- Typographers apply their skill, judgment, and creativity to create unique typefaces. Copyright protection is limited to the original aspects of a typeface and not to the usage of the alphabet in it.
- If a typeface is used as a textual aspect of a design, to distinguish between products and services of one seller from another, then this may attract trademark protection. However, the scope of protection will be limited and not protect the typeface specifically.
- A user would technically modify a typeface to get a font, which is done through the software. So if a company obtains a license for a font, they are actually licensing the software.
- Without literally interpreting the Copyright Act and the evident absence of a provision protecting typefaces and fonts, a typeface could easily (and rightfully) be granted copyright protection as an artistic work.
There are yet to be concrete decisions by Indian courts on the protectability aspect of fonts and typefaces. However, as of now, Copyright protection cannot be given to fonts and typefaces. But this doesn’t wholly eliminate their chances of being protected in the near future either. As they do satisfy certain aspects that a copyright demands, but we still follow a very ambiguous approach regarding the same. We still need a clear picture and certain amends in the Act to allow this. However, Typefaces can be protected through industrial designs if applied to an article.
US And UK Scenario:
The United States grants copyright protection for fonts, design patents for typefaces, and trademark protection for the name of the typeface. The Copyright Act of 1976 currently provides the statutory framework for copyright law in the US. It extends copyright protection to “pictorial, graphic and sculptural works,” as long as they are in two or three-dimensional form and these include works of artistic craftsmanship setting aside their utilitarian function.
In Adobe Systems vs. Southern Software, the U.S. District Court for the Northern District of California held that font programs are protectable by copyright. Although typefaces are ineligible for copyright protection, they can be applied as a design patent.
Even though several approaches have been adopted to evolve this part of the law, there are yet no concrete decisions to substantiate the same. But also, irrespective of the copyright of typefaces, the associated software code is copyrightable in the U.S.
The United Kingdom offers protection for both typeface and font. The UK has also signed the Vienna Convention on Protection of Typefaces.
Typefaces and fonts are in simple language, the use of letters. Letters form a functionality aspect of this. It is yet to be decided through precise theories if fonts and typefaces do stand a chance to be protected under copyright law. Further, a copyright on the font and typeface will confer indirect copyright on the language itself, which cannot be allowed.

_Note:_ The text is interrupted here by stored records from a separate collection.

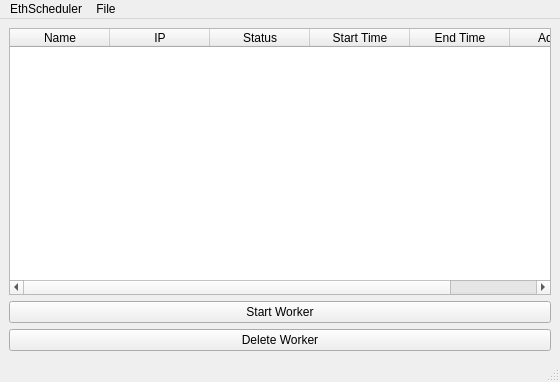
Qt form EthScheduler.ui (akookoo/EthScheduler) before a commit.
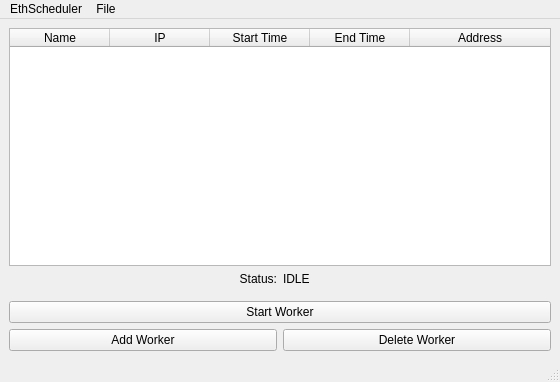
The same form after that commit.

Commit message: added prints for validation

```diff
--- a/EthScheduler.ui
+++ b/EthScheduler.ui
@@ -60,11 +60,6 @@
         <string>IP</string>
        </property>
       </column>
-      <column>
-       <property name="text">
-        <string>Status</string>
-       </property>
-      </column>
       <column>
        <property name="text">
         <string>Start Time</string>
@@ -82,6 +77,47 @@
       </column>
      </widget>
     </item>
+    <item>
+     <widget class="QFrame" name="frame_2">
+      <property name="frameShape">
+       <enum>QFrame::NoFrame</enum>
+      </property>
+      <property name="frameShadow">
+       <enum>QFrame::Raised</enum>
+      </property>
+      <layout class="QHBoxLayout" name="horizontalLayout_2">
+       <property name="leftMargin">
+        <number>0</number>
+       </property>
+       <property name="topMargin">
+        <number>0</number>
+       </property>
+       <property name="rightMargin">
+        <number>0</number>
+       </property>
+       <property name="bottomMargin">
+        <number>9</number>
+       </property>
+       <item>
+        <widget class="QLabel" name="label_2">
+         <property name="text">
+          <string>Status:</string>
+         </property>
+         <property name="alignment">
+          <set>Qt::AlignRight|Qt::AlignTrailing|Qt::AlignVCenter</set>
+         </property>
+        </widget>
+       </item>
+       <item>
+        <widget class="QLabel" name="status_label">
+         <property name="text">
+          <string>IDLE</string>
+         </property>
+        </widget>
+       </item>
+      </layout>
+     </widget>
+    </item>
     <item>
      <widget class="QPushButton" name="start_worker_pushButton">
       <property name="text">
@@ -93,10 +129,41 @@
      </widget>
     </item>
     <item>
-     <widget class="QPushButton" name="delete_worker_pushButton">
-      <property name="text">
-       <string>Delete Worker</string>
+     <widget class="QFrame" name="frame">
+      <property name="frameShape">
+       <enum>QFrame::NoFrame</enum>
       </property>
+      <property name="frameShadow">
+       <enum>QFrame::Raised</enum>
+      </property>
+      <layout class="QHBoxLayout" name="horizontalLayout">
+       <property name="leftMargin">
+        <number>0</number>
+       </property>
+       <property name="topMargin">
+        <number>0</number>
+       </property>
+       <property name="rightMargin">
+        <number>0</number>
+       </property>
+       <property name="bottomMargin">
+        <number>0</number>
+       </property>
+       <item>
+        <widget class="QPushButton" name="add_worker_pushButton">
+         <property name="text">
+          <string>Add Worker</string>
+         </property>
+        </widget>
+       </item>
+       <item>
+        <widget class="QPushButton" name="delete_worker_pushButton">
+         <property name="text">
+          <string>Delete Worker</string>
+         </property>
+        </widget>
+       </item>
+      </layout>
      </widget>
     </item>
    </layout>
```
Left out of the diff: 2 changed lines with no effect on the pictures. The commit also changes 2 other files.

However, The Laws are evolving and IPR has witnessed some major reformations. If the Typefaces are allowed for Copyright protection, then the applicant will have to file a separate application for the letter design for which copyright is sought. Till date so such cases have come up before the board, hence we will have to wait for some clarity on it.
The United States and India Laws have not explicitly dealt with the scope for copyright protection for typefaces. This area of IP requires more evidence-based discussions to achieve the solid ground. The absence of explicit protection of fonts under international treaties cannot mean that such typefaces and fonts cannot be protected. An attempt for such protection was made in the Vienna agreement, but unfortunately, this could not be enforced.